As technology advances, couples are increasingly turning to alternative methods of procreation. Some couples pursue the path of embryo cryopreservation—a process by which an egg is fertilized through in vitro fertilization (IVF) and then frozen. The embryo can then be brought to term whenever the couple decides they’re ready to have a child.
But what happens when a couple decides to divorce before the embryos are used? How do laws surrounding property division apply in such a case?
One landmark case addressing this issue—J.B. v M.B.—made its way to the New Jersey Supreme Court. In the case, the couple in question had eight cryopreserved embryos at the time of their divorce. The wife wanted the embryos destroyed, while the husband wanted them donated to infertile couples.

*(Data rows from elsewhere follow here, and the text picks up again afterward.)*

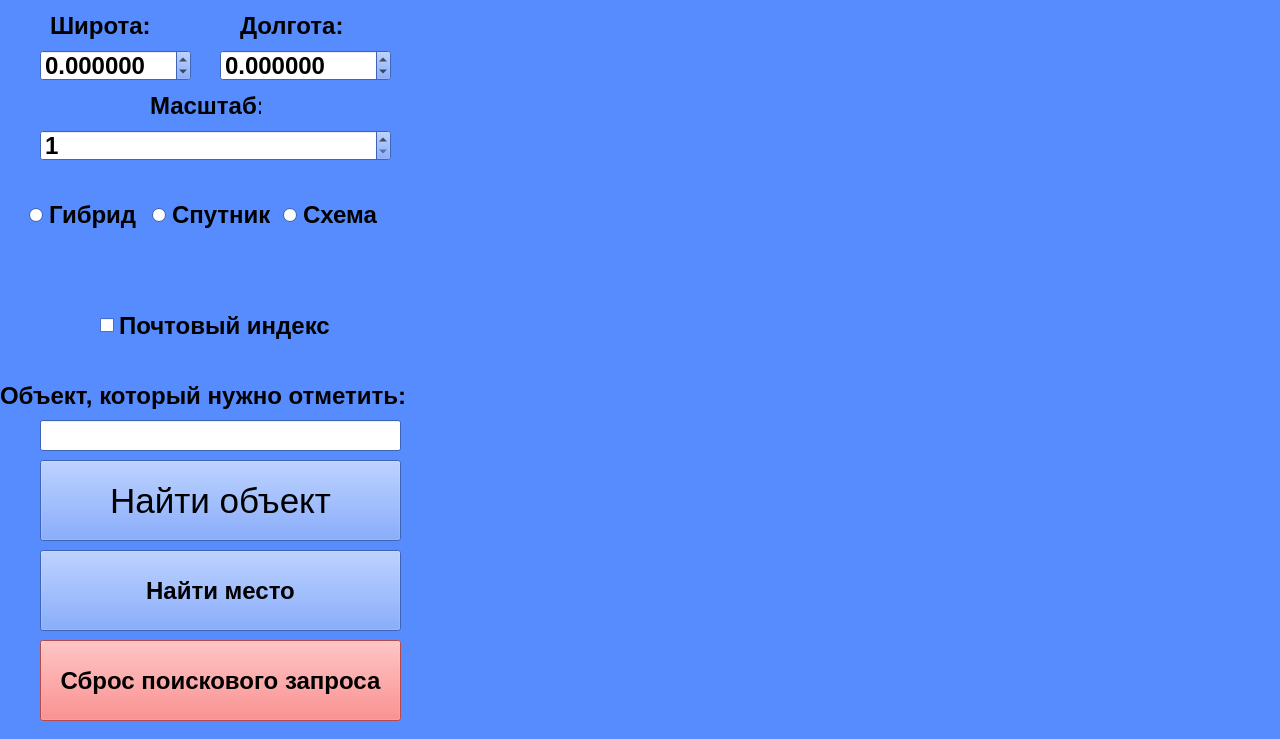
Old version of the form QTmain.ui in the repository NekrasovTaras/OrskNekrasov.
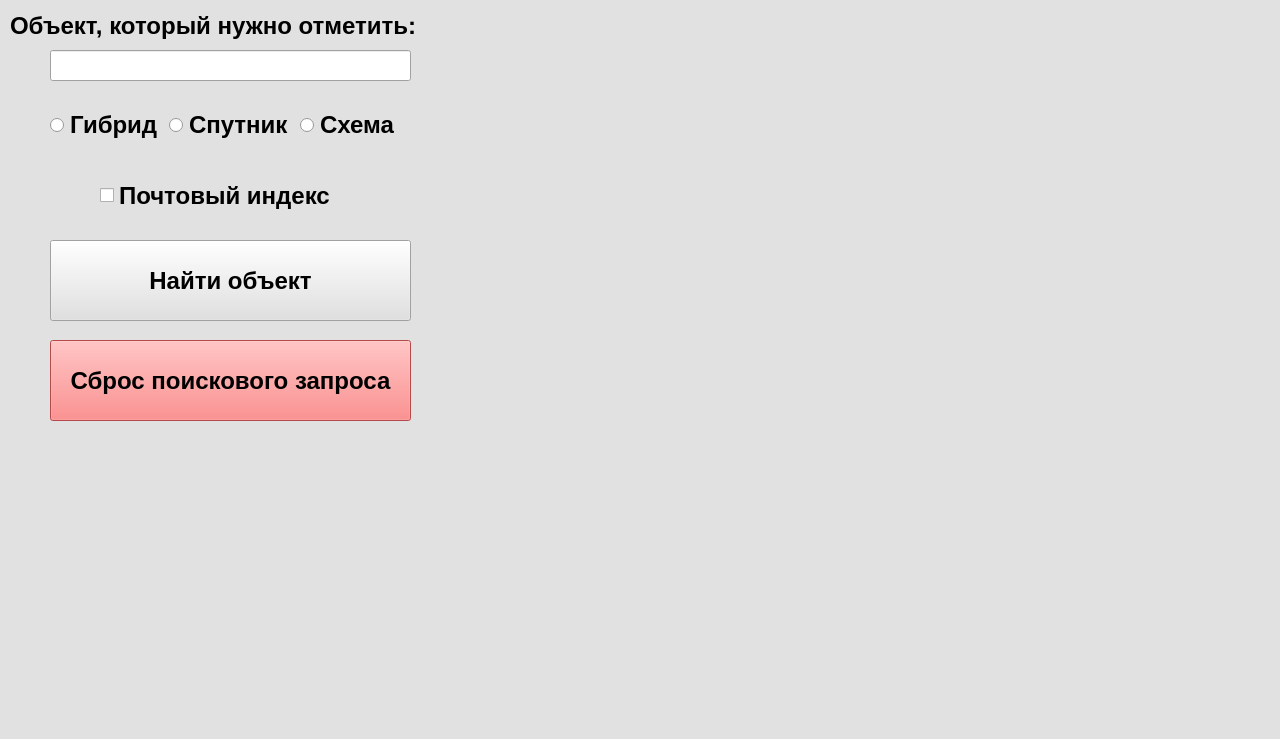
New version of the form.

Commit message: Проба

The edit to the form file:
```diff
--- a/QTmain.ui
+++ b/QTmain.ui
@@ -37,17 +37,17 @@
      <colorrole role="Button">
       <brush brushstyle="SolidPattern">
        <color alpha="255">
-        <red>87</red>
-        <green>140</green>
-        <blue>255</blue>
+        <red>225</red>
+        <green>225</green>
+        <blue>225</blue>
        </color>
       </brush>
      </colorrole>
      <colorrole role="Light">
       <brush brushstyle="SolidPattern">
        <color alpha="255">
-        <red>214</red>
-        <green>227</green>
+        <red>255</red>
+        <green>255</green>
         <blue>255</blue>
        </color>
       </brush>
@@ -55,27 +55,27 @@
      <colorrole role="Midlight">
       <brush brushstyle="SolidPattern">
        <color alpha="255">
-        <red>150</red>
-        <green>183</green>
-        <blue>255</blue>
+        <red>240</red>
+        <green>240</green>
+        <blue>240</blue>
        </color>
       </brush>
      </colorrole>
      <colorrole role="Dark">
       <brush brushstyle="SolidPattern">
        <color alpha="255">
-        <red>43</red>
-        <green>70</green>
-        <blue>127</blue>
+        <red>112</red>
+        <green>112</green>
+        <blue>112</blue>
        </color>
       </brush>
      </colorrole>
      <colorrole role="Mid">
       <brush brushstyle="SolidPattern">
        <color alpha="255">
-        <red>58</red>
-        <green>93</green>
-        <blue>170</blue>
+        <red>150</red>
+        <green>150</green>
+        <blue>150</blue>
        </color>
       </brush>
      </colorrole>
@@ -118,9 +118,9 @@
      <colorrole role="Window">
       <brush brushstyle="SolidPattern">
        <color alpha="255">
-        <red>87</red>
-        <green>140</green>
-        <blue>255</blue>
+        <red>225</red>
+        <green>225</green>
+        <blue>225</blue>
        </color>
       </brush>
      </colorrole>
@@ -136,9 +136,9 @@
      <colorrole role="AlternateBase">
       <brush brushstyle="SolidPattern">
        <color alpha="255">
-        <red>171</red>
-        <green>197</green>
-        <blue>255</blue>
+        <red>240</red>
+        <green>240</green>
+        <blue>240</blue>
        </color>
       </brush>
      </colorrole>
@@ -183,17 +183,17 @@
      <colorrole role="Button">
       <brush brushstyle="SolidPattern">
        <color alpha="255">
-        <red>87</red>
-        <green>140</green>
-        <blue>255</blue>
+        <red>225</red>
+        <green>225</green>
+        <blue>225</blue>
        </color>
       </brush>
      </colorrole>
      <colorrole role="Light">
       <brush brushstyle="SolidPattern">
        <color alpha="255">
-        <red>214</red>
-        <green>227</green>
+        <red>255</red>
+        <green>255</green>
         <blue>255</blue>
        </color>
       </brush>
@@ -201,27 +201,27 @@
      <colorrole role="Midlight">
       <brush brushstyle="SolidPattern">
        <color alpha="255">
-        <red>150</red>
-        <green>183</green>
-        <blue>255</blue>
+        <red>240</red>
+        <green>240</green>
+        <blue>240</blue>
        </color>
       </brush>
      </colorrole>
      <colorrole role="Dark">
       <brush brushstyle="SolidPattern">
        <color alpha="255">
-        <red>43</red>
-        <green>70</green>
-        <blue>127</blue>
+        <red>112</red>
+        <green>112</green>
+        <blue>112</blue>
        </color>
       </brush>
      </colorrole>
      <colorrole role="Mid">
       <brush brushstyle="SolidPattern">
        <color alpha="255">
-        <red>58</red>
-        <green>93</green>
-        <blue>170</blue>
+        <red>150</red>
+        <green>150</green>
+        <blue>150</blue>
        </color>
       </brush>
      </colorrole>
@@ -264,9 +264,9 @@
      <colorrole role="Window">
       <brush brushstyle="SolidPattern">
        <color alpha="255">
-        <red>87</red>
-        <green>140</green>
-        <blue>255</blue>
+        <red>225</red>
+        <green>225</green>
+        <blue>225</blue>
        </color>
       </brush>
      </colorrole>
@@ -282,9 +282,9 @@
      <colorrole role="AlternateBase">
       <brush brushstyle="SolidPattern">
        <color alpha="255">
-        <red>171</red>
-        <green>197</green>
-        <blue>255</blue>
+        <red>240</red>
+        <green>240</green>
+        <blue>240</blue>
        </color>
       </brush>
      </colorrole>
@@ -320,26 +320,26 @@
      <colorrole role="WindowText">
       <brush brushstyle="SolidPattern">
        <color alpha="255">
-        <red>43</red>
-        <green>70</green>
-        <blue>127</blue>
+        <red>112</red>
+        <green>112</green>
+        <blue>112</blue>
        </color>
       </brush>
      </colorrole>
      <colorrole role="Button">
       <brush brushstyle="SolidPattern">
        <color alpha="255">
-        <red>87</red>
-        <green>140</green>
-        <blue>255</blue>
+        <red>225</red>
+        <green>225</green>
+        <blue>225</blue>
        </color>
       </brush>
      </colorrole>
      <colorrole role="Light">
       <brush brushstyle="SolidPattern">
        <color alpha="255">
-        <red>214</red>
-        <green>227</green>
+        <red>255</red>
+        <green>255</green>
         <blue>255</blue>
        </color>
       </brush>
@@ -347,36 +347,36 @@
      <colorrole role="Midlight">
       <brush brushstyle="SolidPattern">
        <color alpha="255">
-        <red>150</red>
-        <green>183</green>
-        <blue>255</blue>
+        <red>240</red>
+        <green>240</green>
+        <blue>240</blue>
        </color>
       </brush>
      </colorrole>
      <colorrole role="Dark">
       <brush brushstyle="SolidPattern">
        <color alpha="255">
-        <red>43</red>
-        <green>70</green>
-        <blue>127</blue>
+        <red>112</red>
+        <green>112</green>
+        <blue>112</blue>
        </color>
       </brush>
      </colorrole>
      <colorrole role="Mid">
       <brush brushstyle="SolidPattern">
        <color alpha="255">
-        <red>58</red>
-        <green>93</green>
-        <blue>170</blue>
+        <red>150</red>
+        <green>150</green>
+        <blue>150</blue>
        </color>
       </brush>
      </colorrole>
      <colorrole role="Text">
       <brush brushstyle="SolidPattern">
        <color alpha="255">
-        <red>43</red>
-        <green>70</green>
-        <blue>127</blue>
+        <red>112</red>
+        <green>112</green>
+        <blue>112</blue>
        </color>
       </brush>
      </colorrole>
@@ -392,27 +392,27 @@
      <colorrole role="ButtonText">
       <brush brushstyle="SolidPattern">
        <color alpha="255">
-        <red>43</red>
-        <green>70</green>
-        <blue>127</blue>
+        <red>112</red>
+        <green>112</green>
+        <blue>112</blue>
        </color>
       </brush>
      </colorrole>
      <colorrole role="Base">
       <brush brushstyle="SolidPattern">
        <color alpha="255">
-        <red>87</red>
-        <green>140</green>
-        <blue>255</blue>
+        <red>225</red>
+        <green>225</green>
+        <blue>225</blue>
        </color>
       </brush>
      </colorrole>
      <colorrole role="Window">
       <brush brushstyle="SolidPattern">
        <color alpha="255">
-        <red>87</red>
-        <green>140</green>
-        <blue>255</blue>
+        <red>225</red>
+        <green>225</green>
+        <blue>225</blue>
        </color>
       </brush>
      </colorrole>
@@ -428,9 +428,9 @@
      <colorrole role="AlternateBase">
       <brush brushstyle="SolidPattern">
        <color alpha="255">
-        <red>87</red>
-        <green>140</green>
-        <blue>255</blue>
+        <red>225</red>
+        <green>225</green>
+        <blue>225</blue>
        </color>
       </brush>
      </colorrole>
@@ -481,37 +481,11 @@
    <bool>false</bool>
   </property>
   <widget class="QWidget" name="centralwidget">
-   <widget class="QLabel" name="label_4">
+   <widget class="QPushButton" name="button_find_object">
     <property name="geometry">
      <rect>
       <x>50</x>
-      <y>10</y>
-      <width>111</width>
-      <height>31</height>
-     </rect>
-    </property>
-    <property name="text">
-     <string>Широта:</string>
-    </property>
-   </widget>
-   <widget class="QLabel" name="label_5">
-    <property name="geometry">
-     <rect>
-      <x>240</x>
-      <y>10</y>
-      <width>111</width>
-      <height>31</height>
-     </rect>
-    </property>
-    <property name="text">
-     <string>Долгота:</string>
-    </property>
-   </widget>
-   <widget class="QPushButton" name="button_find">
-    <property name="geometry">
-     <rect>
-      <x>40</x>
-      <y>550</y>
+      <y>240</y>
       <width>361</width>
       <height>81</height>
      </rect>
@@ -520,20 +494,7 @@
      <string notr="true">font: 63 26pt &quot;MS Shell Dlg 2&quot;;</string>
     </property>
     <property name="text">
-     <string>Найти место</string>
-    </property>
-   </widget>
-   <widget class="QLabel" name="label">
-    <property name="geometry">
-     <rect>
-      <x>150</x>
-      <y>90</y>
-      <width>111</width>
-      <height>31</height>
-     </rect>
-    </property>
-    <property name="text">
-     <string>Масштаб:</string>
+     <string>Найти объект</string>
     </property>
    </widget>
    <widget class="QLabel" name="errors">
@@ -552,8 +513,8 @@
    <widget class="QLineEdit" name="place">
     <property name="geometry">
      <rect>
-      <x>40</x>
-      <y>420</y>
+      <x>50</x>
+      <y>50</y>
       <width>361</width>
       <height>31</height>
      </rect>
@@ -562,8 +523,8 @@
    <widget class="QLabel" name="label_2">
     <property name="geometry">
      <rect>
-      <x>0</x>
-      <y>380</y>
+      <x>10</x>
+      <y>10</y>
       <width>441</width>
       <height>31</height>
      </rect>
@@ -575,9 +536,9 @@
    <widget class="QWidget" name="horizontalLayoutWidget">
     <property name="geometry">
      <rect>
-      <x>29</x>
-      <y>190</y>
-      <width>371</width>
+      <x>50</x>
+      <y>100</y>
+      <width>361</width>
       <height>51</height>
      </rect>
     </property>
@@ -609,7 +570,7 @@
     <property name="geometry">
      <rect>
       <x>100</x>
-      <y>300</y>
+      <y>170</y>
       <width>251</width>
       <height>51</height>
      </rect>
@@ -618,77 +579,11 @@
      <string>Почтовый индекс</string>
     </property>
    </widget>
-   <widget class="QDoubleSpinBox" name="spin_S">
-    <property name="geometry">
-     <rect>
-      <x>40</x>
-      <y>50</y>
-      <width>151</width>
-      <height>31</height>
-     </rect>
-    </property>
-    <property name="decimals">
-     <number>6</number>
-    </property>
-    <property name="minimum">
-     <double>-90.000000000000000</double>
-    </property>
-    <property name="maximum">
-     <double>90.000000000000000</double>
-    </property>
-    <property name="singleStep">
-     <double>0.010000000000000</double>
-    </property>
-   </widget>
-   <widget class="QDoubleSpinBox" name="spin_D">
-    <property name="geometry">
-     <rect>
-      <x>220</x>
-      <y>50</y>
-      <width>171</width>
-      <height>31</height>
-     </rect>
-    </property>
-    <property name="decimals">
-     <number>6</number>
-    </property>
-    <property name="minimum">
-     <double>-180.000000000000000</double>
-    </property>
-    <property name="maximum">
-     <double>180.000000000000000</double>
-    </property>
-    <property name="singleStep">
-     <double>0.010000000000000</double>
-    </property>
-    <property name="stepType">
-     <enum>QAbstractSpinBox::DefaultStepType</enum>
-    </property>
-   </widget>
-   <widget class="QDoubleSpinBox" name="scale_sipin_box">
-    <property name="geometry">
-     <rect>
-      <x>40</x>
-      <y>130</y>
-      <width>351</width>
-      <height>31</height>
-     </rect>
-    </property>
-    <property name="decimals">
-     <number>0</number>
-    </property>
-    <property name="minimum">
-     <double>1.000000000000000</double>
-    </property>
-    <property name="maximum">
-     <double>17.000000000000000</double>
-    </property>
-   </widget>
    <widget class="QPushButton" name="reset_button">
     <property name="geometry">
      <rect>
-      <x>40</x>
-      <y>640</y>
+      <x>50</x>
+      <y>340</y>
       <width>361</width>
       <height>81</height>
      </rect>
@@ -703,36 +598,16 @@
    <widget class="QLabel" name="photo_label">
     <property name="geometry">
      <rect>
-      <x>526</x>
-      <y>12</y>
-      <width>741</width>
-      <height>721</height>
+      <x>520</x>
+      <y>130</y>
+      <width>650</width>
+      <height>450</height>
      </rect>
     </property>
     <property name="text">
      <string/>
     </property>
    </widget>
-   <widget class="QPushButton" name="button_find_object">
-    <property name="geometry">
-     <rect>
-      <x>40</x>
-      <y>460</y>
-      <width>361</width>
-      <height>81</height>
-     </rect>
-    </property>
-    <property name="font">
-     <font>
-      <pointsize>26</pointsize>
-      <weight>50</weight>
-      <bold>false</bold>
-     </font>
-    </property>
-    <property name="text">
-     <string>Найти объект</string>
-    </property>
-   </widget>
   </widget>
  </widget>
  <resources/>
```
The commit also changes 1 other file.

At the time of freezing the embryos, the couple had signed a contract with the IVF clinic, which stated that in the event of a divorce, the clinic would take ownership of the embryos unless otherwise decided by a court. Therefore, the court was left with a difficult decision: between one spouse’s right to procreate and another spouse’s right not to procreate, which prevails?
The husband in this case was not infertile. This factored into the court’s decision, because disposing of the frozen embryos did not infringe on his right to procreate through other means.
The court ordered the embryos to be destroyed.
However, had the husband not been infertile, it might have changed the court’s opinion on the matter. In a similar case this year, an Arizona court ruled that the frozen embryos should be given to the partner who still wanted children—and the other partner should be relinquished of any responsibility to care for or support children born from such embryos.
How to handle frozen embryos in a divorce is not a black-and-white matter—and court decisions on the issue are not always consistent. If faced with such a situation, it’s important to have an experienced family law attorney who can effectively advocate on your behalf.